Combined market-cap of all crypto-assets on 13th March 2018.

BNB’s market cap at the time of my tweet was $814 million dollars. Today the market-cap stands at $2.2 billion dollars. BNB has posted growth of 2.7x despite the over-all performance of the crypto-market.

$BNB’s market-cap on 13th March 2018.

So watching out for these proxy indexes can be a relatively safer way to grow your investments.

Disclaimer: The information provided is for informational purposes only. It should not be considered legal or financial advice. To the maximum extent permitted by law, I disclaim any and all liability in the event any information, commentary, analysis, opinions, advice and/or recommendations prove to be inaccurate, incomplete or unreliable, or result in any investment or other losses.
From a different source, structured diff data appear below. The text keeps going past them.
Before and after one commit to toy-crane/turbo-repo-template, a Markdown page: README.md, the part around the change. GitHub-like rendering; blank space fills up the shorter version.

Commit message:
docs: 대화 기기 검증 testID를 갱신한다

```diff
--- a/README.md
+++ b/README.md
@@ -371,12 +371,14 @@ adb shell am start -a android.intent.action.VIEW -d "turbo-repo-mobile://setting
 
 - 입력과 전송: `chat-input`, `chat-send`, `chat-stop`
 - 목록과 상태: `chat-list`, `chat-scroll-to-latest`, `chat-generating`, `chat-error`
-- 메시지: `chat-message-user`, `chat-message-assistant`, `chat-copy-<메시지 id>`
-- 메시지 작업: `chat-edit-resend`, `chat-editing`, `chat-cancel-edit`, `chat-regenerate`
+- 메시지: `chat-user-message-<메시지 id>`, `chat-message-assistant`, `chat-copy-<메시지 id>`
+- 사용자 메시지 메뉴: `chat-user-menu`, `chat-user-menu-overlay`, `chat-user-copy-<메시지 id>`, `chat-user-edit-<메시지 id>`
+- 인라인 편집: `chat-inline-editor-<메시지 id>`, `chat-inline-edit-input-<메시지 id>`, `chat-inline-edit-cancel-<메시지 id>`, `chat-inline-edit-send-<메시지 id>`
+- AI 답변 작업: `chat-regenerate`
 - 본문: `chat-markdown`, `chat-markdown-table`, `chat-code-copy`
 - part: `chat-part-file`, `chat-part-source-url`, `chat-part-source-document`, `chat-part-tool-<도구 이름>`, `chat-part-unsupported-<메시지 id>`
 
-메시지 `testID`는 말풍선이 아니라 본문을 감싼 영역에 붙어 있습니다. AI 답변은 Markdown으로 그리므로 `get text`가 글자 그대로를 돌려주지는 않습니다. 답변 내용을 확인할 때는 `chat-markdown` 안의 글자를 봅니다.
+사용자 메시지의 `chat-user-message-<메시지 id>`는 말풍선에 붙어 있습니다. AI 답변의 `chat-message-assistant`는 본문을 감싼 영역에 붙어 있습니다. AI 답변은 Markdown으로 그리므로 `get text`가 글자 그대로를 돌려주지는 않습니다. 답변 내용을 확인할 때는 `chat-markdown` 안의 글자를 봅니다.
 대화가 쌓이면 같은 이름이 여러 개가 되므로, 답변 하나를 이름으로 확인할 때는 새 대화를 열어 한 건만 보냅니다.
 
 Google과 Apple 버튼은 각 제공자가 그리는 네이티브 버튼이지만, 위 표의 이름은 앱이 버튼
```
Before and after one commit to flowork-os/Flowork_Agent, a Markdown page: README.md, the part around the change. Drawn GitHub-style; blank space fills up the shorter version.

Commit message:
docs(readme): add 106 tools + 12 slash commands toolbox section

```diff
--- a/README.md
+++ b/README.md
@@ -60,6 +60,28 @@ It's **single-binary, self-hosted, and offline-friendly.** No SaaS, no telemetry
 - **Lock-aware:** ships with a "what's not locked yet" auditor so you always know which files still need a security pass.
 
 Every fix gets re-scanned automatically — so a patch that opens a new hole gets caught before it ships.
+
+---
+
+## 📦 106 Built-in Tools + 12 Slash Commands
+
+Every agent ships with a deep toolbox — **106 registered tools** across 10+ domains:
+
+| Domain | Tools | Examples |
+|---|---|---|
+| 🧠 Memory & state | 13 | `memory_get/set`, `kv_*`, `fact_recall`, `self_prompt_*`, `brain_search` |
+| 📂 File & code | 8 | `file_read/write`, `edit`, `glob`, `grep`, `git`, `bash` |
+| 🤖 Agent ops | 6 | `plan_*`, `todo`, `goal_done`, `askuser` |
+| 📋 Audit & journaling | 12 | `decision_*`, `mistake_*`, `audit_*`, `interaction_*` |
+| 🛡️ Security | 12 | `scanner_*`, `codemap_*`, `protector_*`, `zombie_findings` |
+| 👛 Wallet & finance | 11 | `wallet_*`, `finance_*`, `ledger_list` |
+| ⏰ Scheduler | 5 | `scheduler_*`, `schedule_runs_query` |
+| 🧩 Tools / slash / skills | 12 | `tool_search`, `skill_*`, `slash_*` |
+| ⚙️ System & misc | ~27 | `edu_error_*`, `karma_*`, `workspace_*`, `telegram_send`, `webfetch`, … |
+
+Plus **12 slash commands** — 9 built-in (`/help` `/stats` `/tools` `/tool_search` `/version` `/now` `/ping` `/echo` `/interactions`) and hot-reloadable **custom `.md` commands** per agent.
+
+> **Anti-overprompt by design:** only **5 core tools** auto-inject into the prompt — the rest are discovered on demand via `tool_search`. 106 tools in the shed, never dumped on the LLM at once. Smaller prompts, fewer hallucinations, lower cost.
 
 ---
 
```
How Crypto-Assets Will Play Out In The Long Term

Idea of the internet and the TCP/IP protocol was formally adopted in the 80s. In the 90s we started to see some of the companies reflecting some of the things that can be done on the internet. Amazon was founded in 1994 and Google was founded in 1998. But the internet bubble called the “dot com bubble” burst in 2000. It is when we saw the stock market crash, and most internet companies from the era simply failed and disappeared.

The bubble was real. A lot of companies with bad business models raised wild amount of money and created no value. A few companies survived. At the peak of bubble, Amazon’s stock was worth nearly a $100. At the bottom of the crash, it was nearly $5. Today, it stands at a whooping $1870. So in hindsight, Amazon and companies like Amazon weren’t the problem. Internet wasn’t the problem either. The internet created real value as we all can see today. The problem was excessive speculation and get-rich quick sentiments and since it wasn’t sustainable the market crashed.

I feel crypto-assets are a lot like that. The idea of decentralized crypto assets was first properly proposed in the 90s by Nick Szabo. By 2009, Bitcoin, the first crypto asset of it’s kind was released. By 2013, we had many more crypto-assets including Namecoin, Litecoin & Ethereum. But I’d say the crypto bubble burst in 2017.

I think the crypto-winter might last as late as 2027. During the crypto-winter, most crypto-assets that exist today will have disappeared forever. But there will be Amazons and eBays of crypto-assets, the ones that will survive. By 2037, they will value collectively in trillions of dollars.

2037 will be a great time for crypto-assets, just like 2019 is a great time for tech industry in general.

All of this is speculation, of course. I don’t have the crystal ball. But it is what I believe in. What I also believe in is that the history never repeats itself, but it often rhymes.

Disclaimer: The information provided is for informational purposes only. It should not be considered legal or financial advice. To the maximum extent permitted by law, I disclaim any and all liability in the event any information, commentary, analysis, opinions, advice and/or recommendations prove to be inaccurate, incomplete or unreliable, or result in any investment or other losses.

Crypto Revolution Will Happen

Often I hear from people about the “bad innovation” that’s happening around us. Not everything seems like a good idea to everyone. But I think innovation has never stopped, and never will, even if some people believe that it’s ruining lives.

The first industry that I watched very closely in my career was the music industry. Artists made their living by selling albums on cassettes and eventually CDs. But someone decided that music needs to be more portable and digital and so Mp3 was invented.

MP3 contributed big time towards music piracy and killed the revenues for musicians. Eventually Steve Jobs saved the day for musicians and record labels by offering “a la carte” music at 99C a piece to customers as a legal alternate to piracy. The digital music had to happen even if it happened at the cost of suffering of musicians and record labels.

In a similar way, I think crypto revolution will also happen, even if it happens at the cost of many other things. The money will be digital, decentralized and deflationary whether someone likes it or not. It’s likely that just like Mp3, Bitcoin or other crypto assets may need to be acquired from the iTunes of crypto-assets. But the crypto revolution will happen.